Focused Recharge Beneath Ephemeral Lakes (Playas) in the Southern High Plains, Texas
Bridget Scanlon, Principal Investigator (March 2006)
We quantified unsaturated flow beneath playa and adjacent interplaya settings at a site in the Southern High Plains (United States) to resolve issues related to where and how water moves through the unsaturated zone. This is the first study in which the data density (39 boreholes) and the variety of techniques used (physical, chemical, and isotopic) were sufficient to quantify spatial variability in unsaturated flow. Water contents, water potentials, and tritium concentrations were much higher and chloride concentrations were much lower beneath playas than in interplaya settings, which indicated that playas focus recharge. These results refute previous hypotheses that playas act as evaporation pans or that recharge is restricted to the annular region around playas. Water fluxes estimated from environmental tracers ranged from 60 to 120 mm yr 2 1 beneath playas and were #0.1 mm yr 2 1 during the past 2000–5000 years beneath natural interplaya areas not subjected to ponding. To evaluate the apparent inconsistency between high recharge rates and thick clay layers beneath playas, we applied bromide and FD&C blue dye to evaluate flow processes. These applied tracer experiments showed preferential flow along roots and desiccation cracks through structured clays in the shallow subsurface in playas.
Focused Flow in Fissured Sediments in the Chihuahuan Desert
Bridget Scanlon, principal investigator (March 2006)
Localized flow beneath fissures in arid settings has important implications for waste disposal in these regions. Fissures are surface features or gullies that are underlain by sediment filled fractures. The objectives of this study were to compare unsaturated flow beneath different fissures, investigate the vertical and lateral extent of increased flow associated with fissures, and examine different techniques for evaluating flow in zones containing fissures. Boreholes were drilled directly beneath four Fissures and at horizontal distances of 10 and 50 m from the fissures. Physical parameters such as water content and water potential were analyzed in sediment samples and water potential was analyzed in plant samples. Environmental tracers such as Cl, Cl-36/Cl, H-3, D, and O-18 were analyzed in sediment samples.

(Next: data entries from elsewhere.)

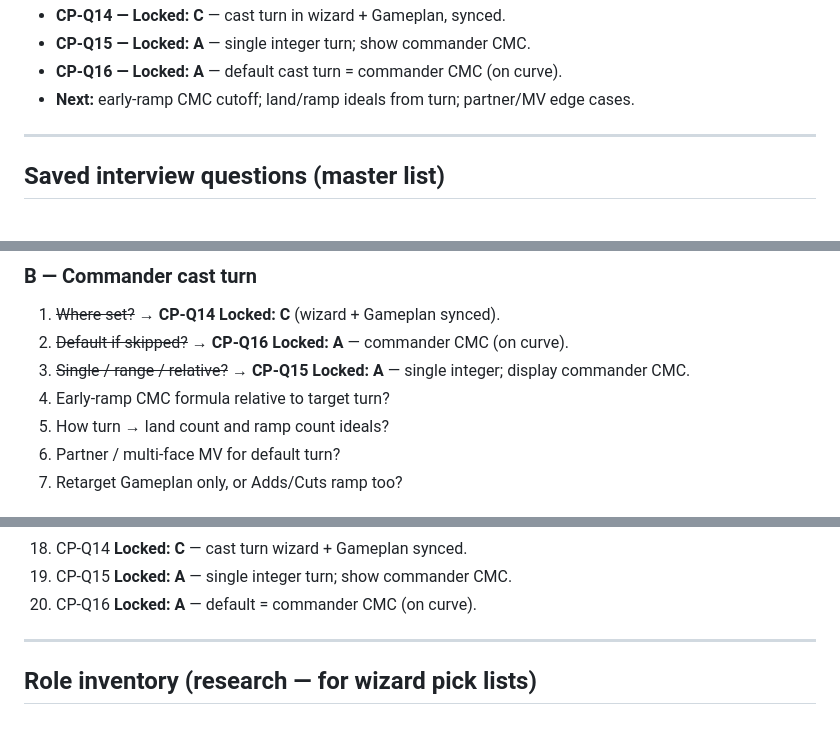
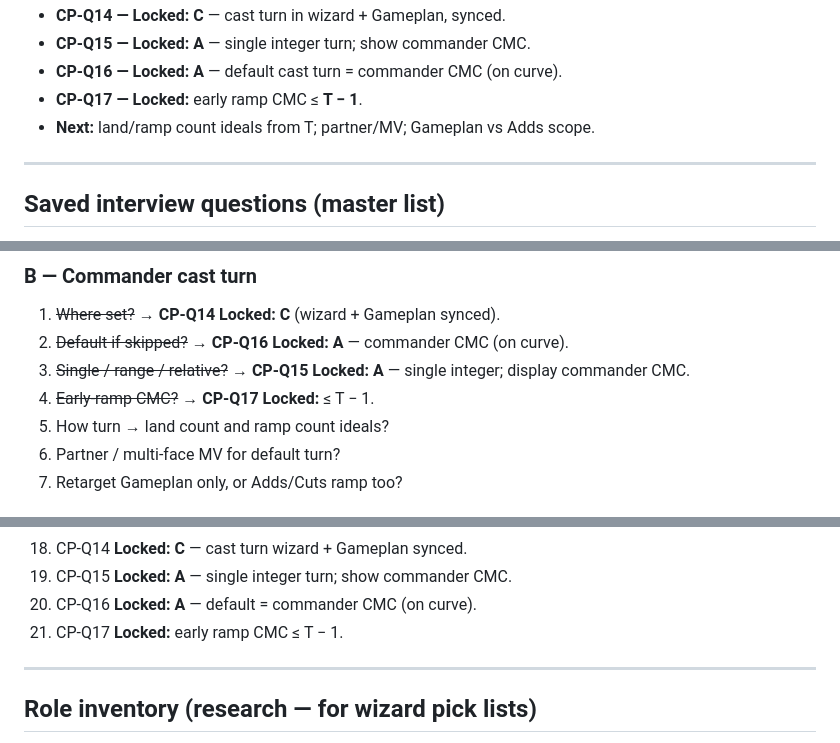
Before and after one commit to wjreed2/MTGproject, a Markdown page: Ready Prompts/commander-plan-notes.md, 3 parts joined by grey strips. Drawn GitHub-style.

Commit message:
docs: sync remaining CP-Q17 notes
Co-authored-by: mfoster725 <mfoster725@users.noreply.github.com>

```diff
--- a/Ready Prompts/commander-plan-notes.md
+++ b/Ready Prompts/commander-plan-notes.md
@@ -260,7 +260,8 @@ There is no separate IR field named `feeds` — **provides ≈ feeds**.
 - **CP-Q14 — Locked: C** — cast turn in wizard + Gameplan, synced.
 - **CP-Q15 — Locked: A** — single integer turn; show commander CMC.
 - **CP-Q16 — Locked: A** — default cast turn = commander CMC (on curve).
-- **Next:** early-ramp CMC cutoff; land/ramp ideals from turn; partner/MV edge cases.
+- **CP-Q17 — Locked:** early ramp CMC ≤ **T − 1**.
+- **Next:** land/ramp count ideals from T; partner/MV; Gameplan vs Adds scope.
 
 ---
 
@@ -281,7 +282,7 @@ There is no separate IR field named `feeds` — **provides ≈ feeds**.
 1. ~~Where set?~~ → **CP-Q14 Locked: C** (wizard + Gameplan synced).
 2. ~~Default if skipped?~~ → **CP-Q16 Locked: A** — commander CMC (on curve).
 3. ~~Single / range / relative?~~ → **CP-Q15 Locked: A** — single integer; display commander CMC.
-4. Early-ramp CMC formula relative to target turn?
+4. ~~Early-ramp CMC?~~ → **CP-Q17 Locked:** ≤ T − 1.
 5. How turn → land count and ramp count ideals?
 6. Partner / multi-face MV for default turn?
 7. Retarget Gameplan only, or Adds/Cuts ramp too?
@@ -343,6 +344,7 @@ There is no separate IR field named `feeds` — **provides ≈ feeds**.
 18. CP-Q14 **Locked: C** — cast turn wizard + Gameplan synced.
 19. CP-Q15 **Locked: A** — single integer turn; show commander CMC.
 20. CP-Q16 **Locked: A** — default = commander CMC (on curve).
+21. CP-Q17 **Locked:** early ramp CMC ≤ T − 1.
 
 ---
 
```
Also changed, not shown: other parts of Ready Prompts/commander-plan-notes.md (+1 -0 lines).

A trench was dug beneath one fissure for detailed sampling. Electromagnetic induction was used to measure apparent electrical conductivity in transects perpendicular to the fissures. Unsaturated flow is relatively higher beneath fissures, as evidenced by higher water potentials and lower chloride concentrations there than in surrounding sediments. The lateral extent of high water flux was restricted to the zone directly beneath one fissure but extended to profiles 10 m from two other fissures. The profiles 50 m from all fissures had low water fluxes, as indicated by low water potentials and high maximum chloride concentrations, the vertical extent of high water fluxes was restricted to the upper 10 to 20 m zone, as shown by water potential and chloride fronts within the upper IO m zone beneath one fissure and by chloride fronts in the upper 20 m zone beneath and 10 m from another fissure. Additional evidence for localized water Bur was provided by less enriched D and O-18, and higher plant water potentials in sediments beneath fissures relative to sediments adjacent to fissures. High tritium levels were found in all sampled profiles and cannot readily he explained. Apparent electrical conductivity was higher in two of the four fissures, Multiple independent lines of evidence indicate that subsurface water fluxes are higher at shallow depths beneath fissures; however, the various techniques differ in their effectiveness in delineating higher water fluxes beneath fissures. Multiple profiles drilled in one fissure indicate that there is large variability in flow along this fissure that is attributed to topographic variations and degree of pending.